WHAT YOU HAVE TO DO: Take each line of the records below that contains the string "your" and copy it.

EXCERPTED DATA:

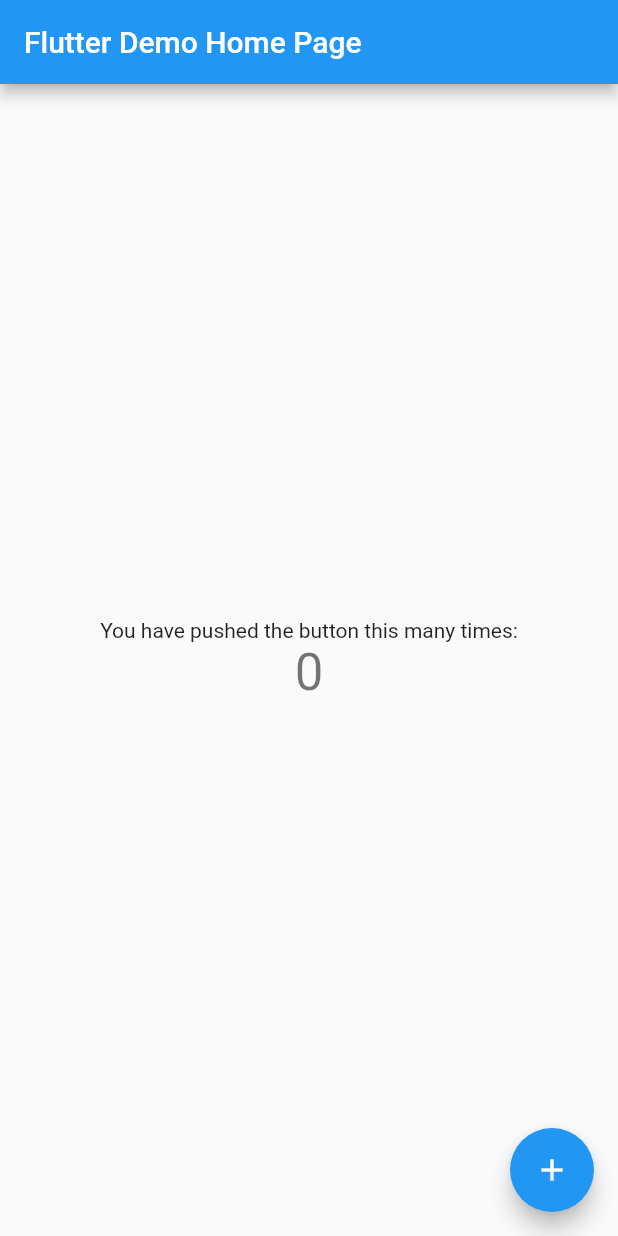
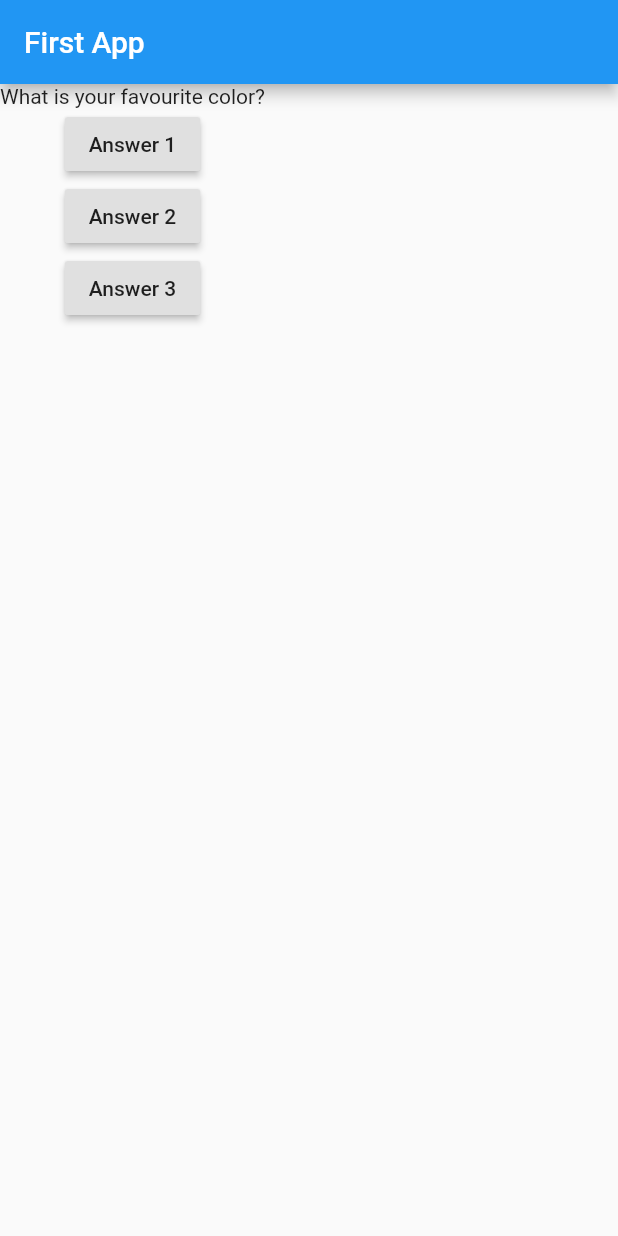
Before and after one commit to palashkosta/flutter_basic_app, a Flutter app: the screen it shows after launch, on a phone screen of 412 x 824 dp. Run offline on Flutter 3.47's test engine with Material 2 defaults, Android fonts, the phone set to English and light mode, and no system bars.

```diff
--- a/lib/main.dart
+++ b/lib/main.dart
@@ -1,113 +1,48 @@
 import 'package:flutter/material.dart';
 
 void main() {
-  runApp(MyApp());
+  runApp(BasicApp());
 }
 
-class MyApp extends StatelessWidget {
-  // This widget is the root of your application.
-  @override
-  Widget build(BuildContext context) {
-    return MaterialApp(
-      title: 'Flutter Demo2',
-      theme: ThemeData(
-        // This is the theme of your application.
-        //
-        // Try running your application with "flutter run". You'll see the
-        // application has a blue toolbar. Then, without quitting the app, try
-        // changing the primarySwatch below to Colors.green and then invoke
-        // "hot reload" (press "r" in the console where you ran "flutter run",
-        // or simply save your changes to "hot reload" in a Flutter IDE).
-        // Notice that the counter didn't reset back to zero; the application
-        // is not restarted.
-        primarySwatch: Colors.blue,
-      ),
-      home: MyHomePage(title: 'Flutter Demo Home Page'),
-    );
-  }
-}
+class BasicApp extends StatelessWidget {
+  var questionIndex = 0;
 
-class MyHomePage extends StatefulWidget {
-  MyHomePage({Key key, this.title}) : super(key: key);
-
-  // This widget is the home page of your application. It is stateful, meaning
-  // that it has a State object (defined below) that contains fields that affect
-  // how it looks.
-
-  // This class is the configuration for the state. It holds the values (in this
-  // case the title) provided by the parent (in this case the App widget) and
-  // used by the build method of the State. Fields in a Widget subclass are
-  // always marked "final".
-
-  final String title;
-
-  @override
-  _MyHomePageState createState() => _MyHomePageState();
-}
-
-class _MyHomePageState extends State<MyHomePage> {
-  int _counter = 0;
-
-  void _incrementCounter() {
-    setState(() {
-      // This call to setState tells the Flutter framework that something has
-      // changed in this State, which causes it to rerun the build method below
-      // so that the display can reflect the updated values. If we changed
-      // _counter without calling setState(), then the build method would not be
-      // called again, and so nothing would appear to happen.
-      _counter++;
-    });
+  void answered1Question() {
+    questionIndex = questionIndex + 1;
+    print("Answered 1 chosen");
   }
 
   @override
   Widget build(BuildContext context) {
-    // This method is rerun every time setState is called, for instance as done
-    // by the _incrementCounter method above.
-    //
-    // The Flutter framework has been optimized to make rerunning build methods
-    // fast, so that you can just rebuild anything that needs updating rather
-    // than having to individually change instances of widgets.
-    return Scaffold(
-      appBar: AppBar(
-        // Here we take the value from the MyHomePage object that was created by
-        // the App.build method, and use it to set our appbar title.
-        title: Text(widget.title),
-      ),
-      body: Center(
-        // Center is a layout widget. It takes a single child and positions it
-        // in the middle of the parent.
-        child: Column(
-          // Column is also a layout widget. It takes a list of children and
-          // arranges them vertically. By default, it sizes itself to fit its
-          // children horizontally, and tries to be as tall as its parent.
-          //
-          // Invoke "debug painting" (press "p" in the console, choose the
-          // "Toggle Debug Paint" action from the Flutter Inspector in Android
-          // Studio, or the "Toggle Debug Paint" command in Visual Studio Code)
-          // to see the wireframe for each widget.
-          //
-          // Column has various properties to control how it sizes itself and
-          // how it positions its children. Here we use mainAxisAlignment to
-          // center the children vertically; the main axis here is the vertical
-          // axis because Columns are vertical (the cross axis would be
-          // horizontal).
-          mainAxisAlignment: MainAxisAlignment.center,
-          children: <Widget>[
-            Text(
-              'You have pushed the button this many times:',
+    var questions = [
+      "What is your favourite color?",
+      "What is your favourite animal"
+    ];
+    return MaterialApp(
+      home: Scaffold(
+        appBar: AppBar(
+          title: Text("First App"),
+        ),
+        body: Column(
+          children: [
+            Text(questions.elementAt(questionIndex)),
+            RaisedButton(
+              child: Text("Answer 1"),
+              onPressed: answered1Question,
             ),
-            Text(
-              '$_counter',
-              style: Theme.of(context).textTheme.headline4,
+            RaisedButton(
+              child: Text("Answer 2"),
+              onPressed: () => {print("Asnwered 2 chosen")},
             ),
+            RaisedButton(
+              child: Text("Answer 3"),
+              onPressed: () {
+                print("Answered 3 chosen");
+              },
+            )
           ],
         ),
       ),
-      floatingActionButton: FloatingActionButton(
-        onPressed: _incrementCounter,
-        tooltip: 'Increment',
-        child: Icon(Icons.add),
-      ), // This trailing comma makes auto-formatting nicer for build methods.
     );
   }
 }
```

EXPECTED ANSWER:
-  // This widget is the root of your application.
-        // This is the theme of your application.
-        // Try running your application with "flutter run". You'll see the
-        // or simply save your changes to "hot reload" in a Flutter IDE).
-  // This widget is the home page of your application. It is stateful, meaning
+      "What is your favourite color?",
+      "What is your favourite animal"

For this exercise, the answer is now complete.